Q: What are some of the religious festivals associated with midsummer’s day?
I’ve frequently commented on the association between celestial events and religious or spiritual observances. The summer solstice occurs in the northern hemisphere on or about June 21, marking the day/time when the earth’s north pole is most closely oriented toward the sun.
Though this is the beginning of astronomical summer, it is often called “midsummer’s day” because we’ve already been enjoying some weeks of (mostly!) warm, clear weather. Spring planting is done, and now we depend on the rain and the sun to do their work.
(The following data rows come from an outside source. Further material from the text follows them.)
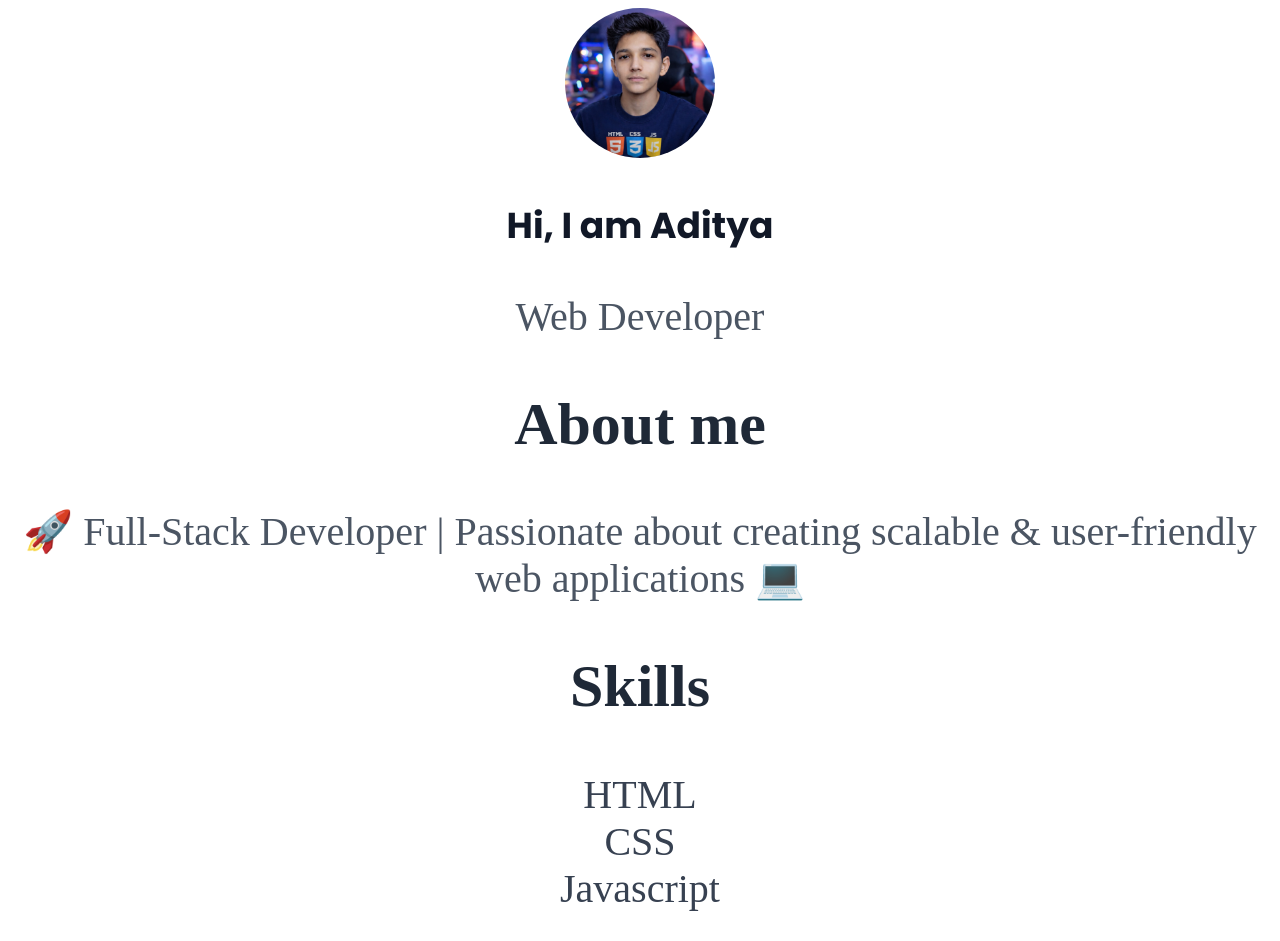
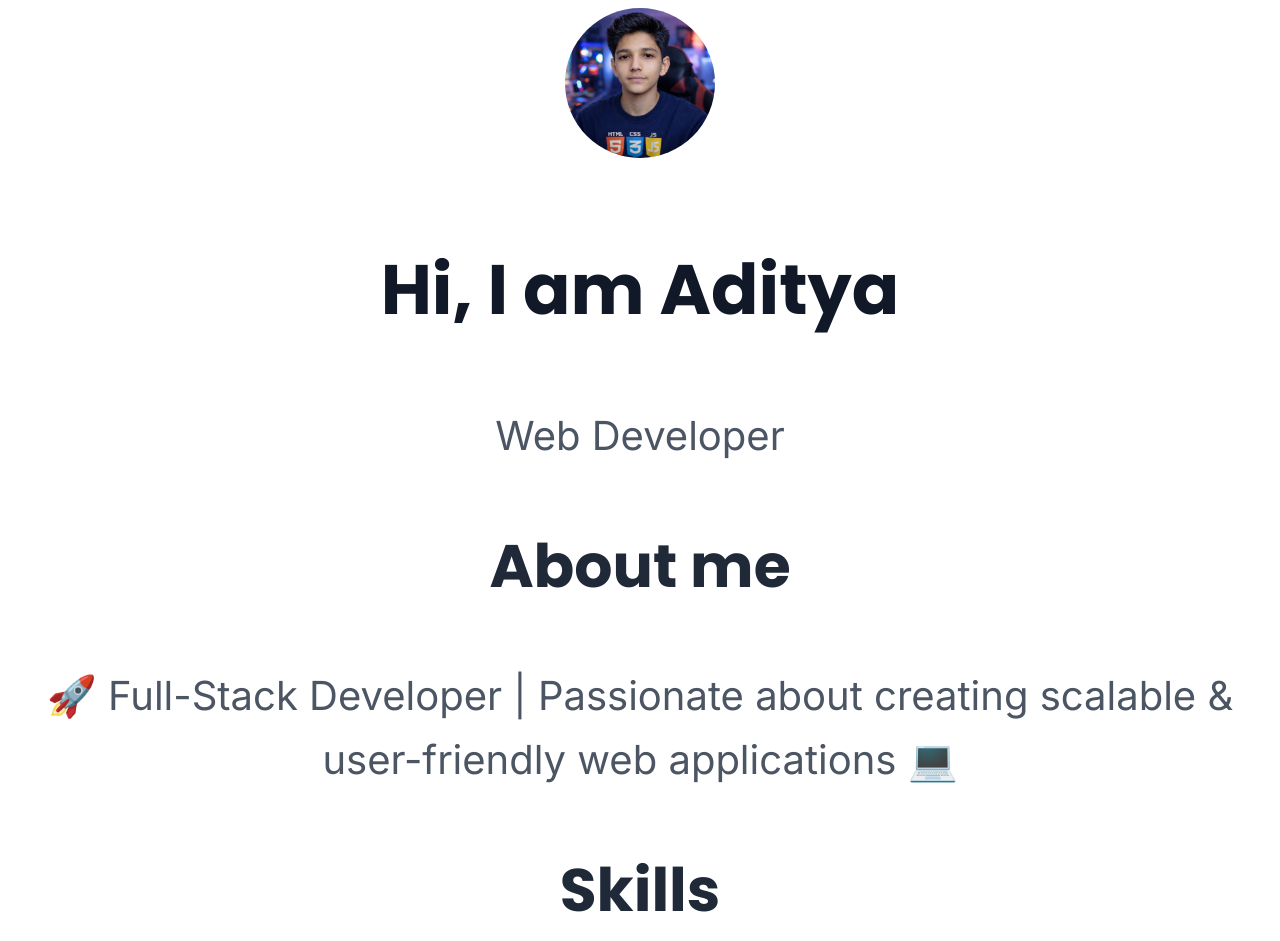
Before and after one commit to AdityaDevLabs/Portfolio, a plain HTML site: page index.html in a window 1280 px wide. Shown: the top 941 px of the page. Drawn offline with Linux system fonts and the light colour scheme.

Commit message:
Update style.css

```diff
--- a/style.css
+++ b/style.css
@@ -1,8 +1,6 @@
-@import url('https://fonts.googleapis.com/css2?family=Poppins:ital,wght@0,100;0,200;0,300;0,400;0,500;0,600;0,700;0,800;0,900;1,100;1,200;1,300;1,400;1,500;1,600;1,700;1,800;1,900&family=Roboto:ital,wght@0,10０..9００;1,1００..9００&display=swap');
-@import url('https://fonts.googleapis.com/css2?family=Inter:ital,opsz,wght@0,14..32,100..900;1,14..32,100..900&family=Poppins:ital,wght@0,100;0,200;0,300;0,400;0,500;0,600;0,700;0,800;0,900;1,100;1,200;1,300;1,400;1,500;1,600;1,700;1,800;1,900&family=Roboto:ital,wght@0,100..900;1,100..900&display=swap');
-
  body {
       color: #ffffff;
+      font-family: 'Inter', sans-serif;
     }
 
     img {
@@ -10,23 +8,19 @@ img {
     }
 
     h1 {
-    font-family: 'poppins', sans-serif;
-    font-size: 36px;
+      font-family: 'Poppins', sans-serif;
+      font-size: 70px;
       font-weight: 700;
       color: #111827;
-
-
-
     }
 
     h1:hover {
       color: #1d4ed8;
       text-shadow: #93c5fd 0px 0px 20px;
-
-
     }
 
     h2 {
+      font-family: 'Poppins', sans-serif;
       color: #1f2937;
     }
 
@@ -36,6 +30,7 @@ h2:hover {
     }
 
     p {
+      font-family: 'Inter', sans-serif;
       color: #4b5563;
     }
 
@@ -45,17 +40,16 @@ p:hover {
     }
 
     li {
+      font-family: 'Inter', sans-serif;
       color: #374151;
       list-style-position: outside;
     }
 
     ul {
-
       list-style-position: inside;
       text-align: center;
       padding: 0;
     }
-
 
     li:hover {
       color: #2563eb;
@@ -65,3 +59,15 @@ li:hover {
     div {
       font-size: 40px;
     }
+
+    body {
+      text-align: center;
+      line-height: 1.6;
+      text-align: center;
+
+    }
+
+    html {
+      font-size: 18px;
+      /* increase overall size */
+    }
```
Lines whose indentation alone changed are shown as unchanged.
Our own bodies will be conscious of the heat, and a certain lassitude may overtake us. Alternating sunshine and cool water help restore and refresh us in this season.
In the Christian calendar, we’re well into “ordinary time” – the period between either Pentecost or Trinity Sunday, depending on how you count – and the Sundays approaching Advent later on in autumn. Christian observances in this time are occasional and sporadic, mostly associated with specific saints. St Anthony, St John (the Baptist), and St Peter are particularly celebrated here in Portugal in mid to late June.
Midsummer observances in Northern Europe, e.g. Jāņi in Latvia or Midsommar in Sweden, most likely precede Christian festivals by many centuries, though some have been co-opted into the Christian cycle. In addition, contemporary pagans have endeavoured to recover ancient traditions of herb-gathering, fire lighting, of food, ritual and dance, associated with health and fertility and the natural balance that, in this time, favours light over darkness.
Sound spiritual practice always helps us be aware of the middle place that we occupy, between seasons past and seasons to come; of the earth below us and the heavens overhead.
Here in the Algarve, we have the opportunity to put our feet in the sand on the seashore at sunset, to listen to the wind and the birds and the waves, to wait for the temperature to drop and the stars to appear overhead. Better still if you have a companion or some companions to do this with. Now, when we are all most in need of healing and the recovery of our communities, is a time to celebrate the simple fact that we are alive. Midsummer blessings to all!
The Rev. Reid Hamilton
St Vincent’s Church